#### Excerpted records:

::::

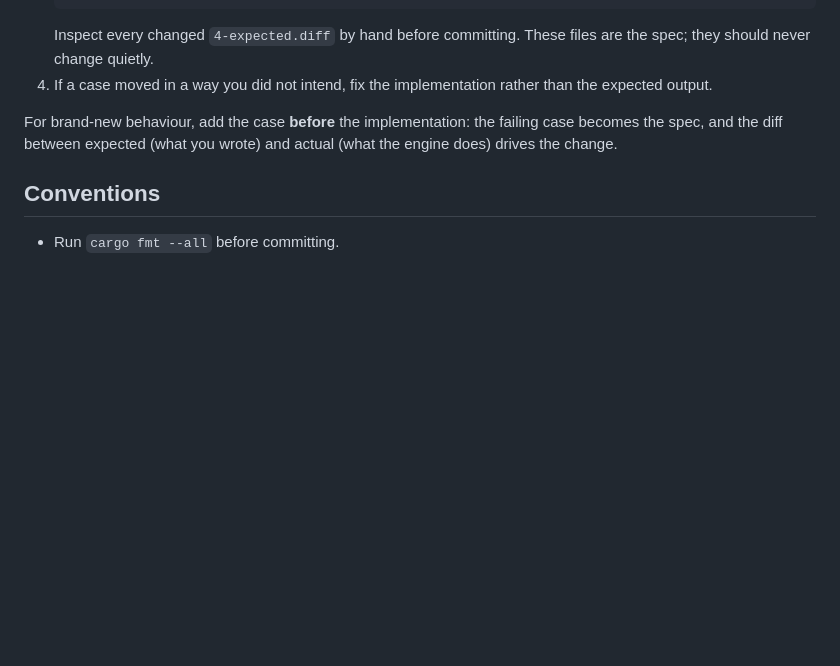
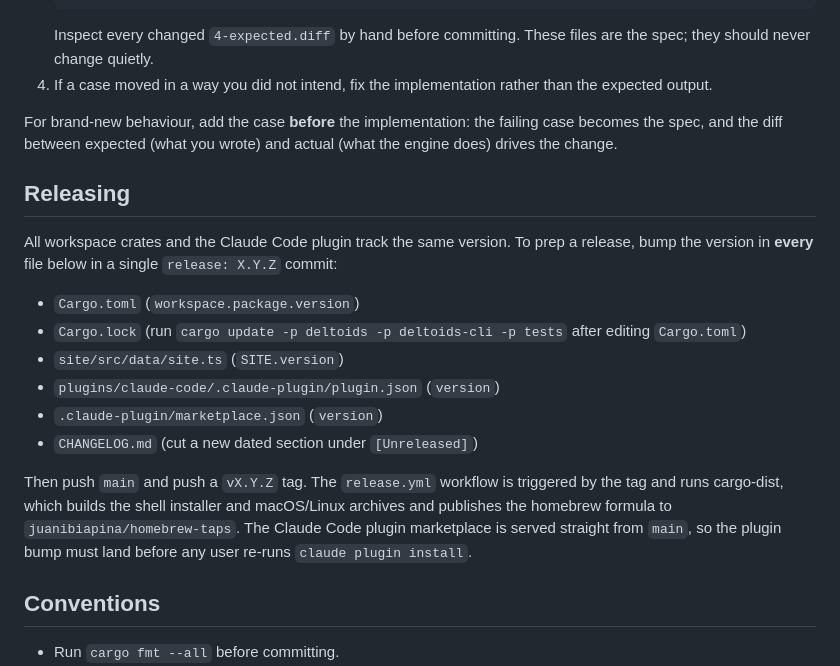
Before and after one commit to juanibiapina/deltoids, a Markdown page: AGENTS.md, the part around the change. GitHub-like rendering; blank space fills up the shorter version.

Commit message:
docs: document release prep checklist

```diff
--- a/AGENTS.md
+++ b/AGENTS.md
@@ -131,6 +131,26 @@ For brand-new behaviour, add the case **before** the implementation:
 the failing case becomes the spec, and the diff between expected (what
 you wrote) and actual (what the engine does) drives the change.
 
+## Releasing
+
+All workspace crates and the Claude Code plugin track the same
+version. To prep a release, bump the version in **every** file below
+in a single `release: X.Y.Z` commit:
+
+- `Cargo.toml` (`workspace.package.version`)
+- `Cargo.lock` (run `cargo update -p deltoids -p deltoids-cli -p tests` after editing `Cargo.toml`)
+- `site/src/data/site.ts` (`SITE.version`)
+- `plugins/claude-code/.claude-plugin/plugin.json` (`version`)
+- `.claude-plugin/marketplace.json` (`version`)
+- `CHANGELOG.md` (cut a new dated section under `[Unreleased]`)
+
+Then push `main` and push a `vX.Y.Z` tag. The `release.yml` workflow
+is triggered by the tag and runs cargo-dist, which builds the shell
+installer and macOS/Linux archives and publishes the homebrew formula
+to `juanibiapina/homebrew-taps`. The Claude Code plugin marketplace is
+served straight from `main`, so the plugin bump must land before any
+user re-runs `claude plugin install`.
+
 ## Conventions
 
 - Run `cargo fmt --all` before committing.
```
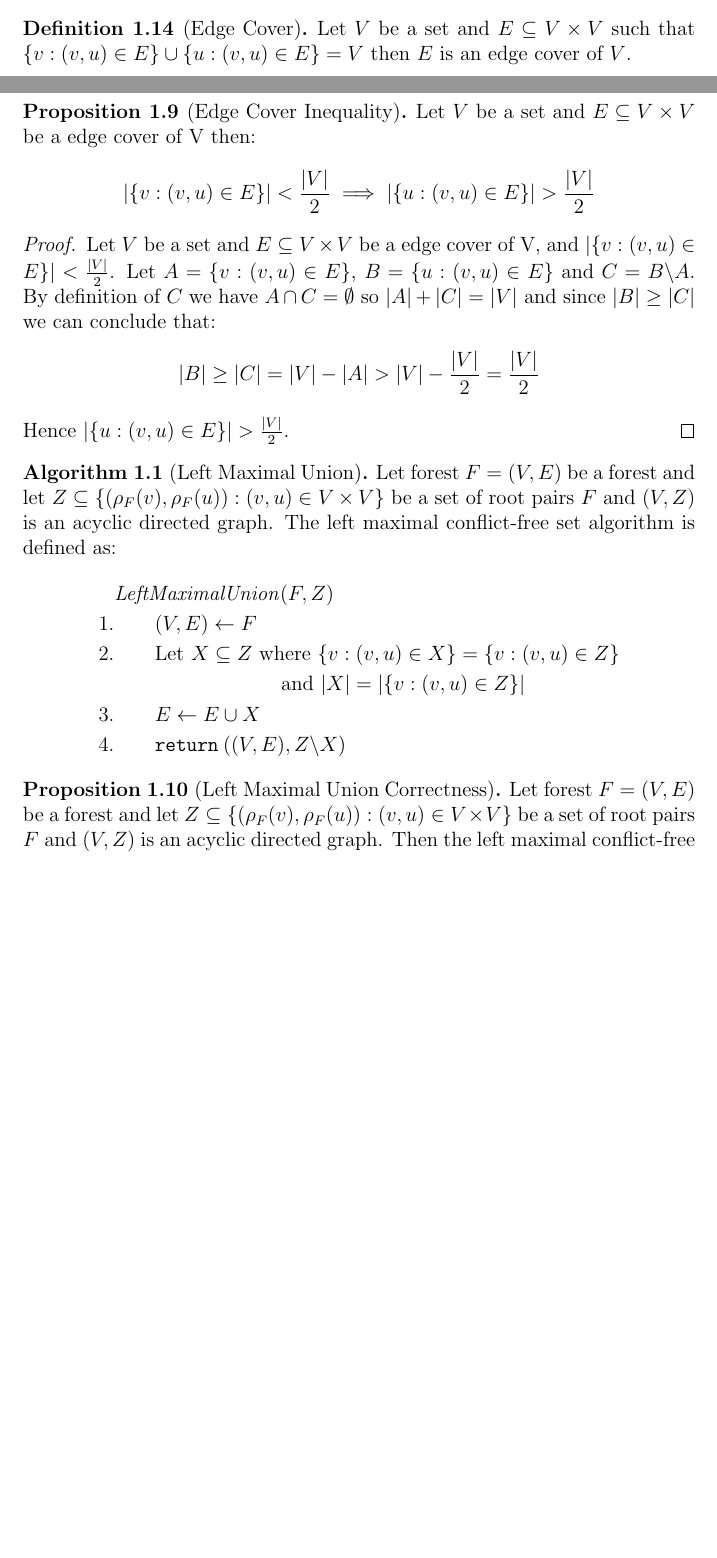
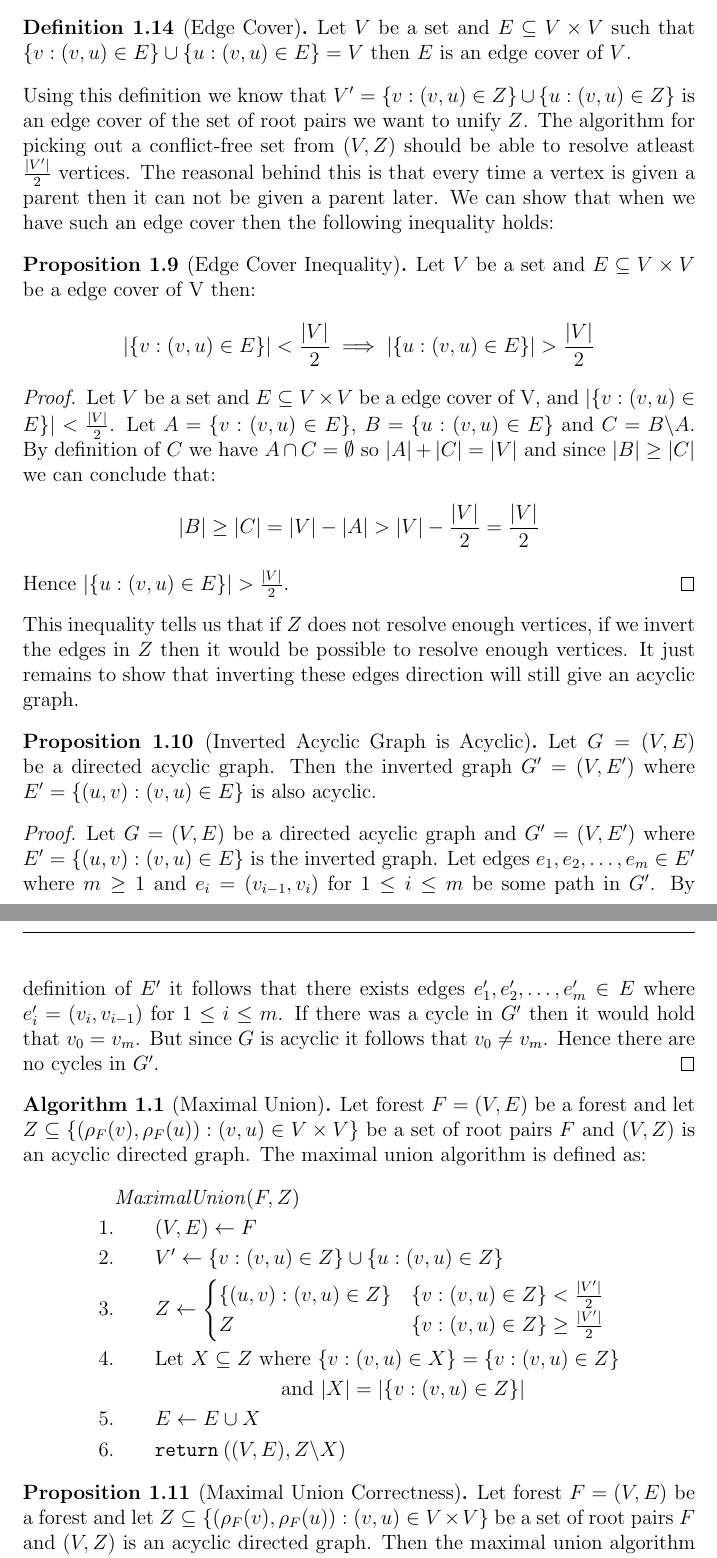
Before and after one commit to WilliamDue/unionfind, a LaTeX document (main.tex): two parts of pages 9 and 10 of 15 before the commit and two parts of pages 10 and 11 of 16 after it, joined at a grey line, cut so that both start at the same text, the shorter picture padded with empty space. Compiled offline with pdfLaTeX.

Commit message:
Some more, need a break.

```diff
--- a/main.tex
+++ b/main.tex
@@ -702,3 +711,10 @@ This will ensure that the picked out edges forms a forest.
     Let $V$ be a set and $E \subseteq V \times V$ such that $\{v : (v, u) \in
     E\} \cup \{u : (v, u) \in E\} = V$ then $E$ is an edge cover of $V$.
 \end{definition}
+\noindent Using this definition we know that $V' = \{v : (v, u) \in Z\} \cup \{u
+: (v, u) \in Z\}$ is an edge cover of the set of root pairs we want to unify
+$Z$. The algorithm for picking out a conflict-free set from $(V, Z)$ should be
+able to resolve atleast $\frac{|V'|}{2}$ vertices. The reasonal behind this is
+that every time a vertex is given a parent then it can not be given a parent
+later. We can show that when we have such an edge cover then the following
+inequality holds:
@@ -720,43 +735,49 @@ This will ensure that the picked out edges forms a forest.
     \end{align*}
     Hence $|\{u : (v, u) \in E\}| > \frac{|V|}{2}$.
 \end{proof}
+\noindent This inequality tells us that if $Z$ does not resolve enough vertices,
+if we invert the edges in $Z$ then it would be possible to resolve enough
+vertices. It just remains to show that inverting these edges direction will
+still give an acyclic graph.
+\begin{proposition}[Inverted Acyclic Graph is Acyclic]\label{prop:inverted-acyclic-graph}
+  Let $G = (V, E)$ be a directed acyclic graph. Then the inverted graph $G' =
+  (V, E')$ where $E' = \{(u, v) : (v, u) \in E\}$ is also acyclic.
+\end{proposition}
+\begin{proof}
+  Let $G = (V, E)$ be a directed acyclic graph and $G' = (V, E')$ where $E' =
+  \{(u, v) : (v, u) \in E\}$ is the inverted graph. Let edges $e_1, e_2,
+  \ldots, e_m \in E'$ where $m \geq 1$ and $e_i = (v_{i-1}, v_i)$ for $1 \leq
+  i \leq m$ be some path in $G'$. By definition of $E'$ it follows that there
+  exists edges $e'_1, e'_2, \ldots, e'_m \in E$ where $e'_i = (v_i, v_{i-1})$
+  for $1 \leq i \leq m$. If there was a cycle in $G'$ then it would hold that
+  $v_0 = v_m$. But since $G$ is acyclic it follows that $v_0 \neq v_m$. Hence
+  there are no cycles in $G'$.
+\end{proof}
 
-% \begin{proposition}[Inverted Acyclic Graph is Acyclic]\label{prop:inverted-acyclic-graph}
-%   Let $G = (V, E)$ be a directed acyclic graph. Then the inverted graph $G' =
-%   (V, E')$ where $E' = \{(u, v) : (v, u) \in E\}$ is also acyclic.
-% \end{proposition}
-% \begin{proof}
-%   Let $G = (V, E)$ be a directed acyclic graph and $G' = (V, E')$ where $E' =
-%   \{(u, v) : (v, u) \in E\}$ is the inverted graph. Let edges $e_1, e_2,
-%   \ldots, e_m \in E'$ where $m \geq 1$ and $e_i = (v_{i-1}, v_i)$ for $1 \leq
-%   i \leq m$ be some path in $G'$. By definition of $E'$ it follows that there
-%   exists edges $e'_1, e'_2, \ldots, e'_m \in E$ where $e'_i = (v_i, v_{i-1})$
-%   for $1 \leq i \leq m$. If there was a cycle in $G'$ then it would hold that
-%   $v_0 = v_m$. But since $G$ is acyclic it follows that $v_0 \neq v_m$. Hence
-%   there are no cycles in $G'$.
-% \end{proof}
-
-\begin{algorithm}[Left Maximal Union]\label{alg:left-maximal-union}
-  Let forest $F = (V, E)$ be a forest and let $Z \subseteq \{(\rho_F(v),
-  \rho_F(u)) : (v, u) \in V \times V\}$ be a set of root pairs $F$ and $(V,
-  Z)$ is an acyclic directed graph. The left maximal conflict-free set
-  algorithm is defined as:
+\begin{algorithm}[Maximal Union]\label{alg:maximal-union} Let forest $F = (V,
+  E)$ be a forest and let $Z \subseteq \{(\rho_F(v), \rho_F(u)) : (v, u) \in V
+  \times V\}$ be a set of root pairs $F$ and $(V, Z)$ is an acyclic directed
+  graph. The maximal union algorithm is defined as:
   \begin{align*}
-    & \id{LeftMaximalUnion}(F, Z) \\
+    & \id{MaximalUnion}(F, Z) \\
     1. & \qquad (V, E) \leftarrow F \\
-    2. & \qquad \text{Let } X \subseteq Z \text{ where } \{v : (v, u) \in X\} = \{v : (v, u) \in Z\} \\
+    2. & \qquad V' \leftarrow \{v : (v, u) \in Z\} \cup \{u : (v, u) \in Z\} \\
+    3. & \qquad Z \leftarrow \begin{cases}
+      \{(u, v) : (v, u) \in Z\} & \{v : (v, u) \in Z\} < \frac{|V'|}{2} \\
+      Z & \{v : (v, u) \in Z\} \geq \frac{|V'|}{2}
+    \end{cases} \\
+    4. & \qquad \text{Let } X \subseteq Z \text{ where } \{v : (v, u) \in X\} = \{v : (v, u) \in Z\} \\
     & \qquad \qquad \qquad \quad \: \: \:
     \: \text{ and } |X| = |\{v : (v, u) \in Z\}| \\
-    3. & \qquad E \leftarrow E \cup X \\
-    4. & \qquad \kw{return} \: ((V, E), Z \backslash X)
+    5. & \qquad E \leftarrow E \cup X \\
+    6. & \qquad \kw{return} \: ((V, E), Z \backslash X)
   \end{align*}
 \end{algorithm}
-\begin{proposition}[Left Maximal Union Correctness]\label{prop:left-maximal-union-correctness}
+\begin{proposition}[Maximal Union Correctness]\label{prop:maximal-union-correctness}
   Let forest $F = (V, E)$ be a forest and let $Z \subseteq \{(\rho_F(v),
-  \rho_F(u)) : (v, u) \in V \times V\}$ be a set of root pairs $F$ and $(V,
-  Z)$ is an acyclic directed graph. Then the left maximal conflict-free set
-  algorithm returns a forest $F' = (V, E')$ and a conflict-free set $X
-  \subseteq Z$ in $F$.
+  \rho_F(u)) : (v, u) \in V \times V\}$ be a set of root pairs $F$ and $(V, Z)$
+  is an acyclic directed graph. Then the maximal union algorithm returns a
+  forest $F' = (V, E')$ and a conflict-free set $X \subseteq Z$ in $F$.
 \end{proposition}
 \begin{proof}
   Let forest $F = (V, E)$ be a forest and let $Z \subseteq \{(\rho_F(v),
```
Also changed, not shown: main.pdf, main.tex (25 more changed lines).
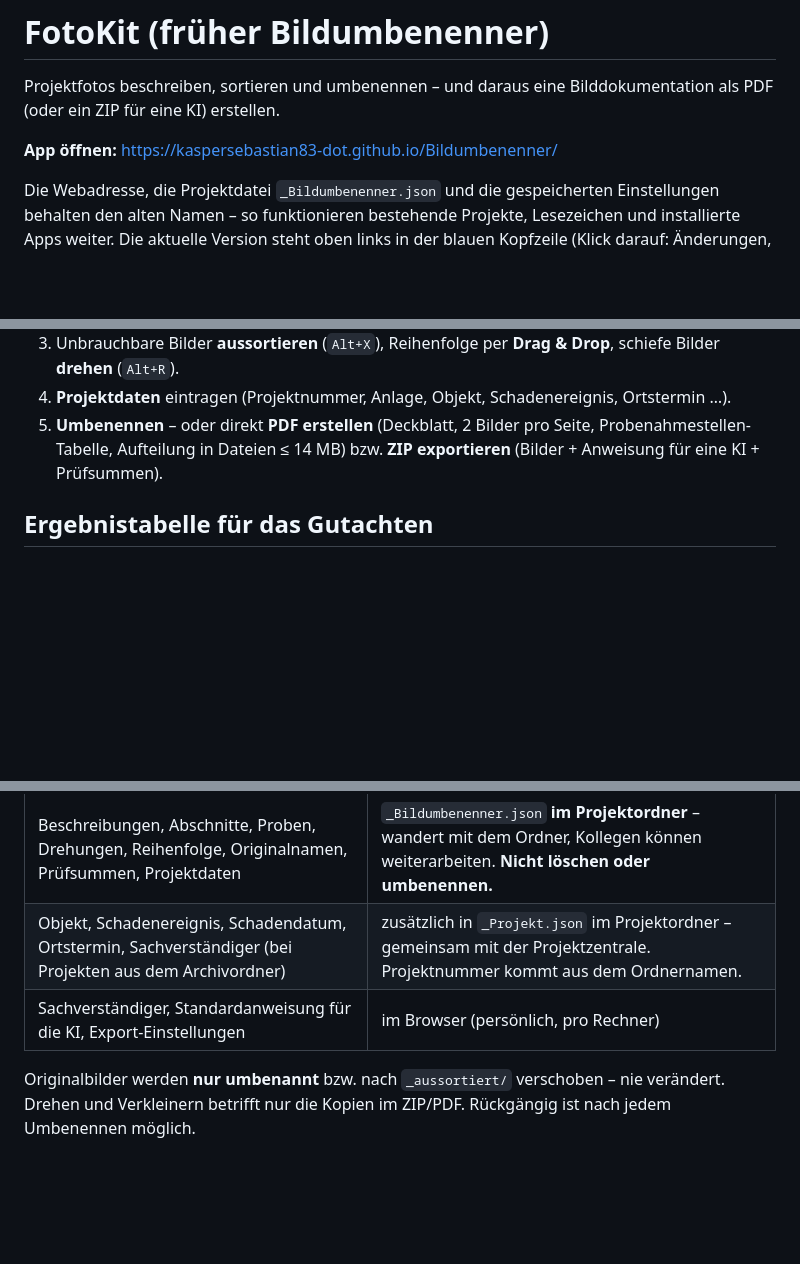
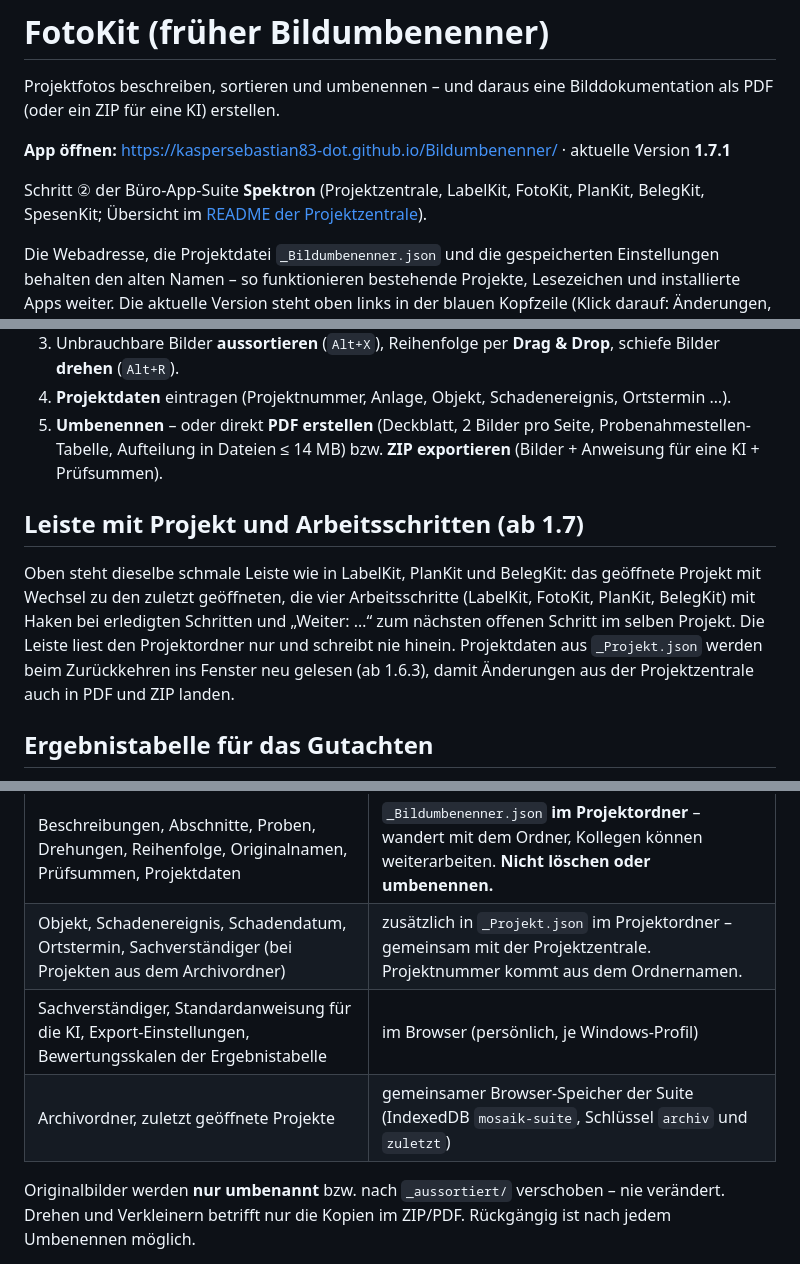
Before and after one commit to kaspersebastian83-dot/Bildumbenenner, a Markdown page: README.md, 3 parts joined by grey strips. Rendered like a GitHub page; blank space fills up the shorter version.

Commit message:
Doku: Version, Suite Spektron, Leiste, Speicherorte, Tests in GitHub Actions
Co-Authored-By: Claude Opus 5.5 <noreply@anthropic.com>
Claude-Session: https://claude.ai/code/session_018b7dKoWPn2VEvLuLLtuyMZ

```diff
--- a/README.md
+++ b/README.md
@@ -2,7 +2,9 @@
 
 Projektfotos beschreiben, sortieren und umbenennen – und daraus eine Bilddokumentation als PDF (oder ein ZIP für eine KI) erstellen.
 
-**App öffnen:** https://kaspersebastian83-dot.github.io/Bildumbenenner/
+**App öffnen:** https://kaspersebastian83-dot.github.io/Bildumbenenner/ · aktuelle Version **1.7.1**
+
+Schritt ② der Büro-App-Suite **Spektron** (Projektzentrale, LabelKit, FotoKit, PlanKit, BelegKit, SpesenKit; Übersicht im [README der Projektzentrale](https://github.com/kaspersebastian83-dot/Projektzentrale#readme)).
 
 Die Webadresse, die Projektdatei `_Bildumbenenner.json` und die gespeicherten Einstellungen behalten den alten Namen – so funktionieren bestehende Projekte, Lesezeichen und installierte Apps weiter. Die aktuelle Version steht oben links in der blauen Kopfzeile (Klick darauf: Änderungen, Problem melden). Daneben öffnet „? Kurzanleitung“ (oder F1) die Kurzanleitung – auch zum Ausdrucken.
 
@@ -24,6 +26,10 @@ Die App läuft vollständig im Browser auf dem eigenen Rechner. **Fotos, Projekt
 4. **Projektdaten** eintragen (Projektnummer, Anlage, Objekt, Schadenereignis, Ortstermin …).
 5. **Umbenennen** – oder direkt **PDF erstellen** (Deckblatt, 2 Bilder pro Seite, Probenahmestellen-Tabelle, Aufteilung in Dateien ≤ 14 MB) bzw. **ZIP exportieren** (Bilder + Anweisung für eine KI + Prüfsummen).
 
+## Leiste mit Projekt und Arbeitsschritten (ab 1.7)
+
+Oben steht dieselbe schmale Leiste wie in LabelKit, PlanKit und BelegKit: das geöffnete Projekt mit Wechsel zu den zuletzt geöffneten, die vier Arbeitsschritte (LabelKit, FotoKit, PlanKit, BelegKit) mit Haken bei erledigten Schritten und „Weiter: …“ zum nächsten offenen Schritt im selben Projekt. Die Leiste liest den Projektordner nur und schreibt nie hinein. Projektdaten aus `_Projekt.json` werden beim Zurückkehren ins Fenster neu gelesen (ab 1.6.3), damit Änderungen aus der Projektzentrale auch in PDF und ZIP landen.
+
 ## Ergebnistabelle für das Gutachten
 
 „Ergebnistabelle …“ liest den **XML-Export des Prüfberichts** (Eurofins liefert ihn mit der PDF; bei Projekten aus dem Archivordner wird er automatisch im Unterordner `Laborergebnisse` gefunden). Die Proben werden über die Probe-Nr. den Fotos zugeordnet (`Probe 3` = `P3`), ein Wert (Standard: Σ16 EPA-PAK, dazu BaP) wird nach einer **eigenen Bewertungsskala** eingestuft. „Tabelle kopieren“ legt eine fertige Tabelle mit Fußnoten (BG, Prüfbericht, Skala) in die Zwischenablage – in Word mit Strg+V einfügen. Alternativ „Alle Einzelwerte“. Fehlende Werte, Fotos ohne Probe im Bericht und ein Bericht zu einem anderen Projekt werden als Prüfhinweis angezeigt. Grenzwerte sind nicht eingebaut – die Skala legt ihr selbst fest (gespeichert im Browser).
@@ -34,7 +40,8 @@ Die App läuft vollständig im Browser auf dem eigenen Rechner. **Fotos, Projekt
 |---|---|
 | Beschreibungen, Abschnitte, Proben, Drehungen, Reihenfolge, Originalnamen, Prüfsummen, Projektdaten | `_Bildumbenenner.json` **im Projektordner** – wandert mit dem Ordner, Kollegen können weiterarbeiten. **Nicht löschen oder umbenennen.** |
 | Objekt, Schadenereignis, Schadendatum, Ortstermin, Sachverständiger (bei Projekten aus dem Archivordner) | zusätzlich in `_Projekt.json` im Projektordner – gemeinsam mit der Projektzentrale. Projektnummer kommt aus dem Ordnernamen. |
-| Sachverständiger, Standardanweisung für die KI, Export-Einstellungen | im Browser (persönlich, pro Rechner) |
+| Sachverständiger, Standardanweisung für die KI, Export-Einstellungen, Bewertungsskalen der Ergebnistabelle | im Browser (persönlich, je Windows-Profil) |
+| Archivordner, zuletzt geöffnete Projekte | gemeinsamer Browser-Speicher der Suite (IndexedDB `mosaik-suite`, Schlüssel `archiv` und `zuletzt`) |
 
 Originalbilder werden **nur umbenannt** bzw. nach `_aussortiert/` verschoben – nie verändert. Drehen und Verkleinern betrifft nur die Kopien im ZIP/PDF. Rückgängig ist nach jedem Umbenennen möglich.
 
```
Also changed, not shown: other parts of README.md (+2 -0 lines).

::::

Each line in the listing where the word "conflict" is found is to be copied.

#### Task solution:
+$Z$. The algorithm for picking out a conflict-free set from $(V, Z)$ should be
-  Z)$ is an acyclic directed graph. The left maximal conflict-free set
-  Z)$ is an acyclic directed graph. Then the left maximal conflict-free set
-  algorithm returns a forest $F' = (V, E')$ and a conflict-free set $X
+  forest $F' = (V, E')$ and a conflict-free set $X \subseteq Z$ in $F$.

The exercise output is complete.